Data records:
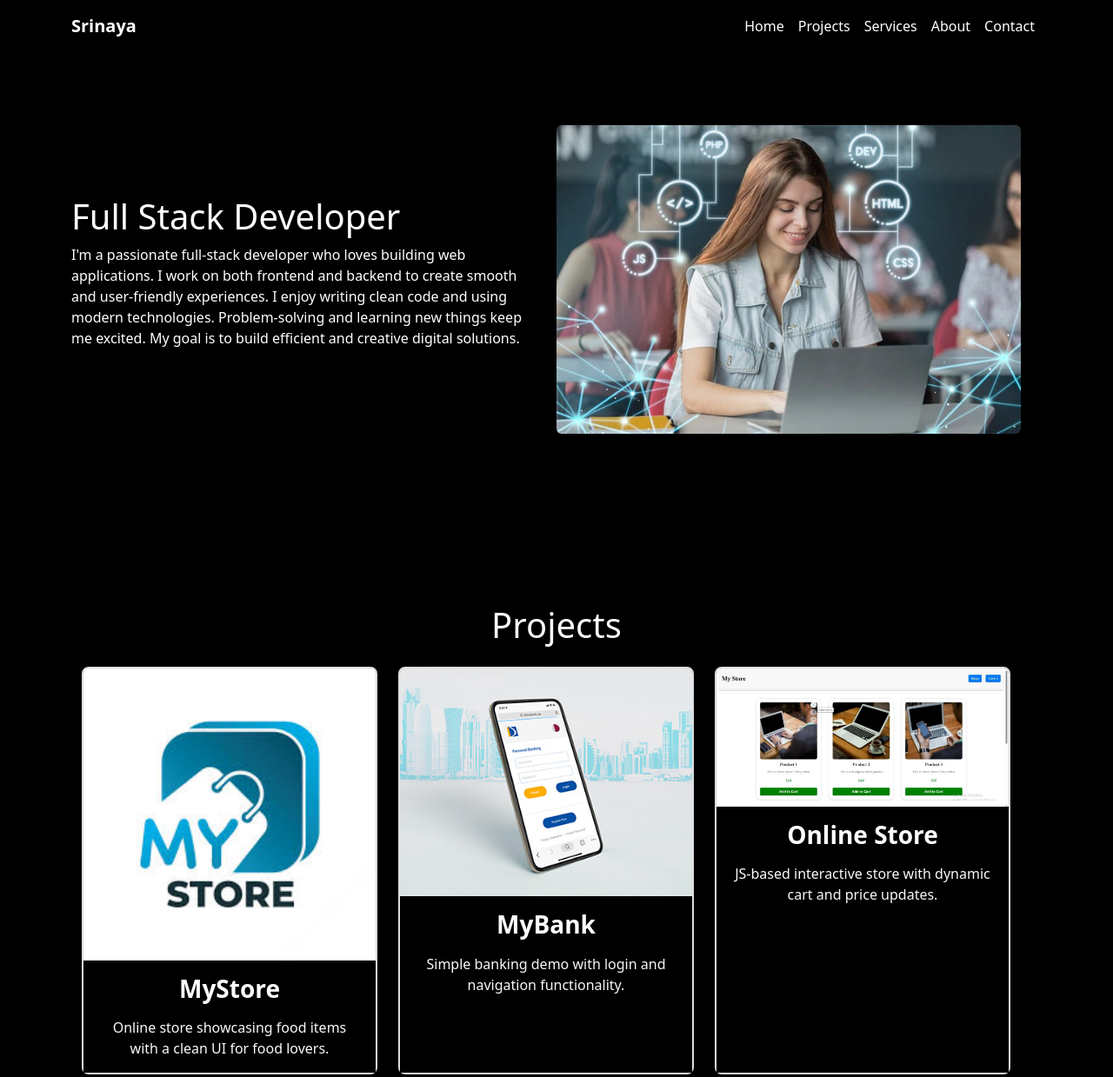
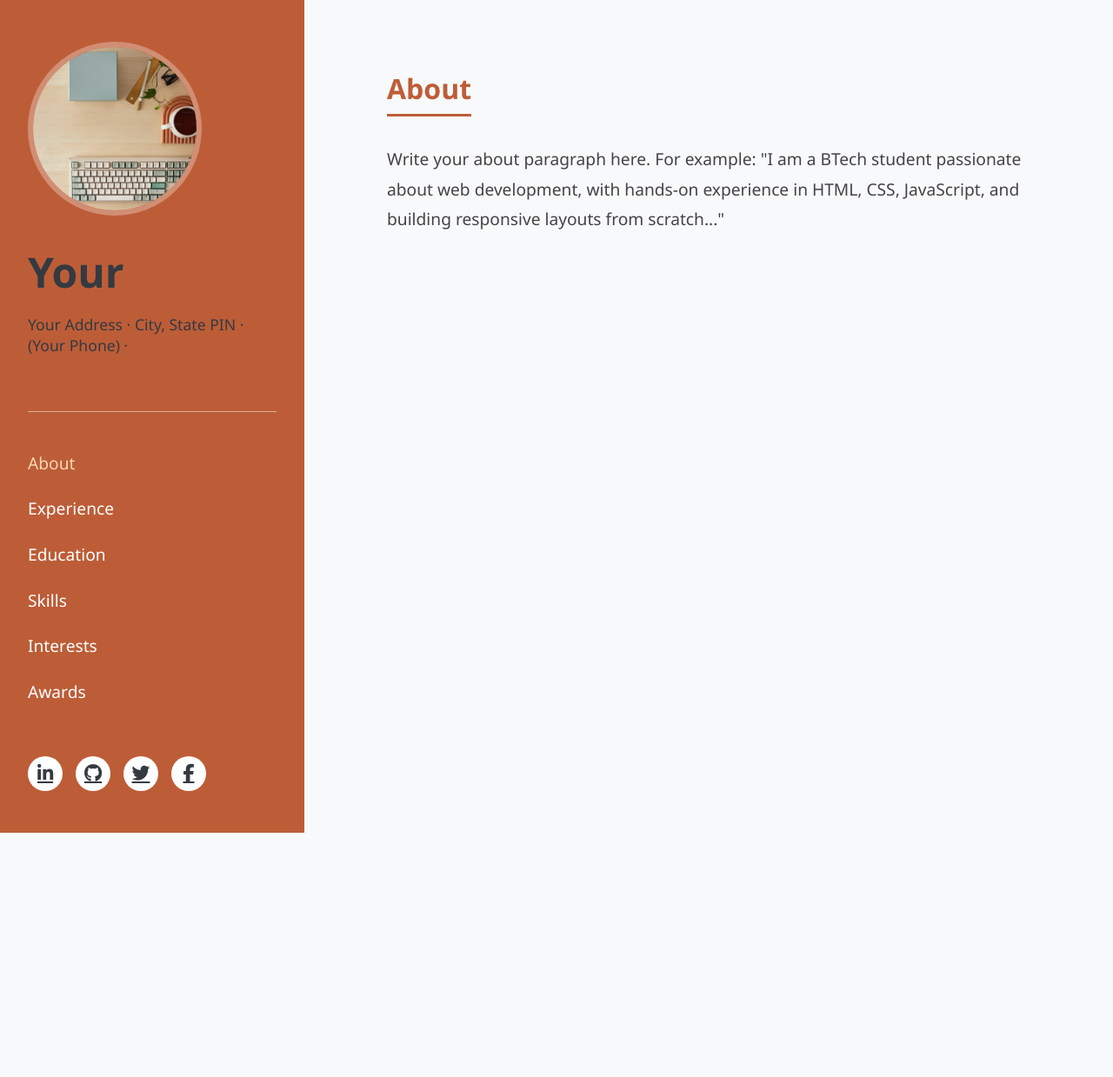
Before and after one commit to Srinaya29/Srinaya29.github.io, a plain HTML site: page index.html in a window 1280 px wide. Shown: the top 1239 px of the page at 87% size. After the commit the page ends 958 px from the top, so only its background shows below. Drawn offline with nearby package versions, Linux system fonts and the light colour scheme.

Commit message:
change for long time

```diff
--- a/index.html
+++ b/index.html
@@ -1,251 +1,236 @@
 <!DOCTYPE html>
 <html lang="en">
-  <head>
-    <meta charset="UTF-8" />
-    <meta name="viewport" content="width=device-width, initial-scale=1.0" />
-    <title>Full Stack Developer | Portfolio</title>
+<head>
+    <meta charset="UTF-8">
+    <meta name="viewport" content="width=device-width, initial-scale=1.0">
+    <title>Your Name - Resume</title>
 
-    <!-- CSS -->
-    <link rel="stylesheet" href="assets/css/styles.css" />
-    <link href="https://cdn.jsdelivr.net/npm/bootstrap@5.3.0/dist/css/bootstrap.min.css" rel="stylesheet">
+    <!-- Font Awesome for social icons -->
     <link rel="stylesheet" href="https://cdnjs.cloudflare.com/ajax/libs/font-awesome/6.5.1/css/all.min.css">
 
-    <!-- Scripts -->
-    <script src="https://kit.fontawesome.com/a076d05399.js" crossorigin="anonymous"></script>
-    <script src="https://cdn.jsdelivr.net/npm/bootstrap@5.3.0/dist/js/bootstrap.bundle.min.js" defer></script>
-    <script src="assets/js/script.js" defer></script>
-  </head>
+    <style>
+        /* Reset & Base */
+        * {
+            margin: 0;
+            padding: 0;
+            box-sizing: border-box;
+        }
+        body {
+            font-family: 'Segoe UI', Tahoma, Geneva, Verdana, sans-serif;
+            background-color: #f8f9fa;
+            color: #333;
+            display: flex;
+            flex-direction: column;
+            min-height: 100vh;
+        }
 
-  <body>
-    <div class="container">
-      <!-- Navbar -->
-      <nav class="navbar navbar-expand-lg navbar-dark fixed-top">
-        <div class="container">
-          <a class="navbar-brand" href="#">Srinaya</a>
-          <button class="navbar-toggler" type="button" data-bs-toggle="collapse" data-bs-target="#navbarNav">
-            <span class="navbar-toggler-icon"></span>
-          </button>
-          <div class="collapse navbar-collapse" id="navbarNav">
-            <ul class="navbar-nav ms-auto">
-              <li class="nav-item"><a class="nav-link" href="#home">Home</a></li>
-              <li class="nav-item"><a class="nav-link" href="#projects">Projects</a></li>
-              <li class="nav-item"><a class="nav-link" href="#services">Services</a></li>
-              <li class="nav-item"><a class="nav-link" href="#about">About</a></li>
-              <li class="nav-item"><a class="nav-link" href="#contact">Contact</a></li>
+        /* Sidebar */
+        .sidebar {
+            background-color: #bd5d38; /* Exact orange-brown */
+            color: #fff;
+            padding: 3rem 2rem;
+            text-align: center;
+            display: flex;
+            flex-direction: column;
+            align-items: center;
+        }
+        .profile-img {
+            width: 200px;
+            height: 200px;
+            border-radius: 50%;
+            object-fit: cover;
+            border: 6px solid rgba(255, 255, 255, 0.3);
+            margin-bottom: 2rem;
+        }
+        .name {
+            font-size: 3rem;
+            font-weight: bold;
+            margin-bottom: 1rem;
+        }
+        .name-first {
+            color: #343a40;
+        }
+        .name-last {
+            color: #bd5d38;
+        }
+        .contact-info {
+            font-size: 1.1rem;
+            margin-bottom: 2rem;
+            color: #343a40;
+        }
+        .email-link {
+            color: #bd5d38;
+            text-decoration: underline;
+        }
+        .sidebar hr {
+            width: 100%;
+            border: none;
+            border-top: 1px solid rgba(255, 255, 255, 0.5);
+            margin: 2rem 0;
+        }
+        .sidebar-nav {
+            list-style: none;
+            width: 100%;
+            margin-bottom: auto;
+        }
+        .sidebar-nav a {
+            display: block;
+            color: #fff;
+            font-size: 1.2rem;
+            padding: 0.8rem 0;
+            text-decoration: none;
+            transition: color 0.3s;
+        }
+        .sidebar-nav a:hover,
+        .sidebar-nav a.active {
+            color: #f8d7b0;
+        }
+        .social-icons {
+            display: flex;
+            gap: 15px;
+            margin-top: 3rem;
+        }
+        .social-icons a {
+            width: 40px;
+            height: 40px;
+            background-color: #fff;
+            color: #343a40;
+            border-radius: 50%;
+            display: flex;
+            align-items: center;
+            justify-content: center;
+            font-size: 1.3rem;
+            transition: all 0.3s;
+        }
+        .social-icons a:hover {
+            background-color: #f8d7b0;
+            color: #bd5d38;
+        }
+
+        /* Main Content */
+        main {
+            flex: 1;
+            padding: 4rem 3rem;
+            max-width: 900px;
+            margin: 0 auto;
+            width: 100%;
+        }
+        .section-heading {
+            color: #bd5d38;
+            font-size: 2rem;
+            display: inline-block;
+            border-bottom: 3px solid #bd5d38;
+            padding-bottom: 0.5rem;
+            margin-bottom: 2rem;
+        }
+        .about-text {
+            font-size: 1.2rem;
+            line-height: 1.8;
+            color: #444;
+        }
+
+        /* Desktop Layout (sidebar on left) */
+        @media (min-width: 992px) {
+            body {
+                flex-direction: row;
+            }
+            .sidebar {
+                min-height: 100vh;
+                width: 350px;
+                text-align: left;
+                align-items: flex-start;
+            }
+            .sidebar-nav {
+                width: auto;
+            }
+            main {
+                padding: 5rem;
+            }
+        }
+
+        /* Mobile adjustments */
+        @media (max-width: 991px) {
+            .sidebar {
+                padding: 2rem 1.5rem;
+            }
+            .name {
+                font-size: 2.5rem;
+            }
+            main {
+                padding: 3rem 2rem;
+            }
+        }
+    </style>
+</head>
+<body>
+
+    <!-- Sidebar -->
+    <aside class="sidebar">
+        <img src="assets/images/portfolio.jpeg" alt="Your Photo" class="profile-img">
+
+        <h1 class="name">
+            <span class="name-first">Your</span>
+            <span class="name-last">Name</span>
+        </h1>
+
+        <p class="contact-info">
+            Your Address · City, State PIN · (Your Phone) ·
+            <a href="mailto:your@email.com" class="email-link">your@email.com</a>
+        </p>
+
+        <hr>
+
+        <nav>
+            <ul class="sidebar-nav">
+                <li><a href="#about" class="active">About</a></li>
+                <li><a href="#experience">Experience</a></li>
+                <li><a href="#education">Education</a></li>
+                <li><a href="#skills">Skills</a></li>
+                <li><a href="#interests">Interests</a></li>
+                <li><a href="#awards">Awards</a></li>
             </ul>
-           <!-- <button class="theme-toggle ms-3" onclick="toggleTheme()">🌓</button>-->
-          </div>
+        </nav>
+
+        <div class="social-icons">
+            <a href="#" aria-label="LinkedIn"><i class="fab fa-linkedin-in"></i></a>
+            <a href="#" aria-label="GitHub"><i class="fab fa-github"></i></a>
+            <a href="#" aria-label="Twitter"><i class="fab fa-twitter"></i></a>
+            <a href="#" aria-label="Facebook"><i class="fab fa-facebook-f"></i></a>
         </div>
-      </nav>
+    </aside>
 
-      <!-- Home Section -->
-      <section id="home" class="mt-5 pt-5">
-        <div class="row align-items-center py-5">
-          <div class="col-md-6">
-            <h1>Full Stack Developer</h1>
-            <p>
-              I'm a passionate full-stack developer who loves building web applications.
-              I work on both frontend and backend to create smooth and user-friendly experiences.
-              I enjoy writing clean code and using modern technologies. Problem-solving and learning
-              new things keep me excited. My goal is to build efficient and creative digital solutions.
+    <!-- Main Content -->
+    <main>
+        <section id="about">
+            <h2 class="section-heading">About</h2>
+            <p class="about-text">
+                Write your about paragraph here. For example: "I am a BTech student passionate about web development, with hands-on experience in HTML, CSS, JavaScript, and building responsive layouts from scratch..."
             </p>
-          </div>
-          <div class="col-md-6">
-            <img src="assets/images/fullstack.jpg" class="img-fluid rounded" alt="Full Stack Developer" />
-          </div>
-        </div>
-      </section>
+        </section>
 
-      <!-- Projects Section -->
-      <section id="projects" class="py-5 bg-light">
-        <div class="container">
-          <h1 class="text-center mb-4 text-light">Projects</h1>
-          <div class="row g-4">
-            <!-- Project Cards (5 Projects) -->
-            <!-- Repeatable block pattern -->
-            <!-- Add your project details here -->
-            <!-- Each project is a Bootstrap card component -->
-            <!-- Example for one project, rest follow similar structure -->
-            <!-- MyStore -->
-            <div class="col-md-6 col-lg-4">
-              <div class="card h-100 shadow-sm border border-2 border-dark rounded-3">
-                <img src="assets/images/images.jpeg" class="card-img-top" alt="MyStore" />
-                <div class="card-body text-center">
-                  <h3 class="card-title fw-bold mb-3">
-                    <a href="https://srinaya29.github.io/mystore/index.html" class="text-decoration-none text-dark hover-orange">MyStore</a>
-                  </h3>
-                  <p class="card-text text-light">Online store showcasing food items with a clean UI for food lovers.</p>
-                </div>
-              </div>
-            </div>
+        <!-- Add other sections later here -->
+        <!--
+        <section id="experience">
+            <h2 class="section-heading">Experience</h2>
+            ...
+        </section>
+        -->
+    </main>
 
-            <!-- MyBank -->
-            <div class="col-md-6 col-lg-4">
-              <div class="card h-100 shadow-sm border border-2 border-dark rounded-3">
-                <img src="assets/images/mybank.jpg" class="card-img-top" alt="MyBank" />
-                <div class="card-body text-center">
-                  <h3 class="card-title fw-bold mb-3">
-                    <a href="https://srinaya29.github.io/bank/index.html" class="text-decoration-none text-dark">MyBank</a>
-                  </h3>
-                  <p class="card-text text-light">Simple banking demo with login and navigation functionality.</p>
-                </div>
-              </div>
-            </div>
+    <!-- Smooth Scrolling JS -->
+    <script>
+        document.querySelectorAll('.sidebar-nav a').forEach(link => {
+            link.addEventListener('click', function(e) {
+                e.preventDefault();
+                const targetId = this.getAttribute('href');
+                const targetSection = document.querySelector(targetId);
+                targetSection.scrollIntoView({ behavior: 'smooth' });
 
-            <!-- Online Store JS -->
-            <div class="col-md-6 col-lg-4">
-              <div class="card h-100 shadow-sm border border-2 border-dark rounded-3">
-                <img src="assets/images/online-store.jpg" class="card-img-top" alt="Online Store" />
-                <div class="card-body text-center">
-                  <h3 class="card-title fw-bold mb-3">
-                    <a href="https://srinaya29.github.io/js-mystore/index.html" class="text-decoration-none text-dark">Online Store</a>
-                  </h3>
-                  <p class="card-text text-light">JS-based interactive store with dynamic cart and price updates.</p>
-                </div>
-              </div>
-            </div>
-
-            <!-- Virtual Art Gallery HTML -->
-            <div class="col-md-6 col-lg-4">
-              <div class="card h-100 shadow-sm border border-2 border-dark rounded-3">
-                <img src="assets/images/project5.jpg" class="card-img-top" alt="Art Gallery HTML" />
-                <div class="card-body text-center">
-                  <h3 class="card-title fw-bold mb-3">
-                    <a href="https://srinaya29.github.io/website/index.html" class="text-decoration-none text-dark">Virtual Art Gallery</a>
-                  </h3>
-                  <p class="card-text text-light">Museum-like experience showcasing famous European paintings.</p>
-                </div>
-              </div>
-            </div>
-
-            <!-- Virtual Art Gallery React -->
-            <div class="col-md-6 col-lg-4">
-              <div class="card h-100 shadow-sm border border-2 border-dark rounded-3">
-                <img src="assets/images/project5.jpg" class="card-img-top" alt="Art Gallery React" />
-                <div class="card-body text-center">
-                  <h3 class="card-title fw-bold mb-3">
-                    <a href="https://srinaya29.github.io/react-app-build/index.html" class="text-decoration-none text-dark">React Store</a>
-                  </h3>
-                  <p class="card-text text-light">Basic store with login, order tracking using React & Context API.</p>
-                </div>
-              </div>
-            </div>
-
-          </div>
-        </div>
-      </section>
-
-      <!-- Services Section -->
-      <section id="services" class="container my-5">
-        <h1 class="text-center mb-4">Services</h1>
-        <div class="row justify-content-center">
-          <div class="col-md-5 d-flex">
-            <div class="card mb-3 h-100 w-100 border border-dark">
-              <img src="assets/images/web-development.jpg" class="card-img-top" alt="Web Development">
-              <div class="card-body text-center">
-                <h3 class="card-title">Web Development</h3>
-                <p class="card-text">HTML, CSS, JS, Bootstrap for responsive, modern websites.</p>
-              </div>
-            </div>
-          </div>
-          <div class="col-md-5 d-flex">
-            <div class="card mb-3 h-100 w-100 border border-dark">
-              <img src="assets/images/backend-development.jpg" class="card-img-top" alt="Backend Development">
-              <div class="card-body text-center">
-                <h3 class="card-title">Backend Development</h3>
-                <p class="card-text">Skilled in MySQL, PHP & ML for secure backend systems.</p>
-              </div>
-            </div>
-          </div>
-        </div>
-      </section>
-
-      <!-- About Section -->
-      <section id="about" class="py-5 bg-light">
-        <div class="container">
-          <h1 class="text-center text-light">About Me</h1>
-          <p class="text-center">Experienced Full Stack Developer specializing in MERN & Python stacks.</p>
-        </div>
-      </section>
-
-       <!-- Contact Section -->
-<section id="contact">
-  <div class="contact container">
-    <div>
-      <h1 class="section-title">Contact <span>info</span></h1>
-    </div>
-    <div class="contact-items">
-
-      <!-- Phone -->
-      <div class="contact-item">
-        <div class="icon">
-          <img src="https://img.icons8.com/bubbles/100/ffffff/phone.png" alt="Phone Icon" />
-        </div>
-        <div class="contact-info">
-          <h3>Phone</h3>
-          <h5>+91 9381131595</h5>
-        </div>
-      </div>
-
-      <!-- Email -->
-      <div class="contact-item">
-        <div class="icon">
-          <img src="https://img.icons8.com/bubbles/100/ffffff/new-post.png" alt="Email Icon" />
-        </div>
-        <div class="contact-info">
-          <h3>Email</h3>
-          <h5>sydugarisrinaya@gmail.com</h5>
-        </div>
-      </div>
-
-      <!-- Address -->
-      <div class="contact-item">
-        <div class="icon">
-          <img src="https://img.icons8.com/bubbles/100/ffffff/map-marker.png" alt="Address Icon" />
-        </div>
-        <div class="contact-info">
-          <h3>Address</h3>
-          <h5>Kamareddy, Telangana, India</h5>
-        </div>
-      </div>
-
-    </div>
-  </div>
-</section>
-<!-- End Contact Section -->
-
-
-
-      <!-- Footer -->
-    <!-- Footer -->
-<section id="footer" class="bg-dark text-light py-5">
-  <div class="container">
-    <div class="brand text-center mb-4">
-      <h1><span class="text-info">S</span>rinaya</h1>
-    </div>
-    <div class="social-icon d-flex justify-content-center gap-4 mb-4">
-      <div class="social-item">
-        <a href="https://www.instagram.com/your_username/" target="_blank">
-          <img src="https://img.icons8.com/bubbles/100/ffffff/instagram-new.png" alt="Instagram" class="social-icon-img"/>
-        </a>
-      </div>
-      <div class="social-item">
-        <a href="https://www.linkedin.com/in/your-profile/" target="_blank">
-          <img src="https://img.icons8.com/bubbles/100/ffffff/linkedin.png" alt="LinkedIn" class="social-icon-img"/>
-        </a>
-      </div>
-      <div class="social-item">
-        <a href="https://github.com/your_username" target="_blank">
-          <img src="https://img.icons8.com/bubbles/100/ffffff/github.png" alt="GitHub" class="social-icon-img"/>
-        </a>
-      </div>
-    </div>
-    <p class="text-center mb-0">© 2024 Srinaya. All rights reserved.</p>
-  </div>
-</section>
-
-
-
-    </div>
-  </body>
+                // Update active class
+                document.querySelectorAll('.sidebar-nav a').forEach(a => a.classList.remove('active'));
+                this.classList.add('active');
+            });
+        });
+    </script>
+</body>
 </html>
```
Also changed, not shown: temp.html (added, +251 -0 lines).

Activity:
How many lines of the records contain the word "padding"? Reply with the number and nothing else.

Task output:
8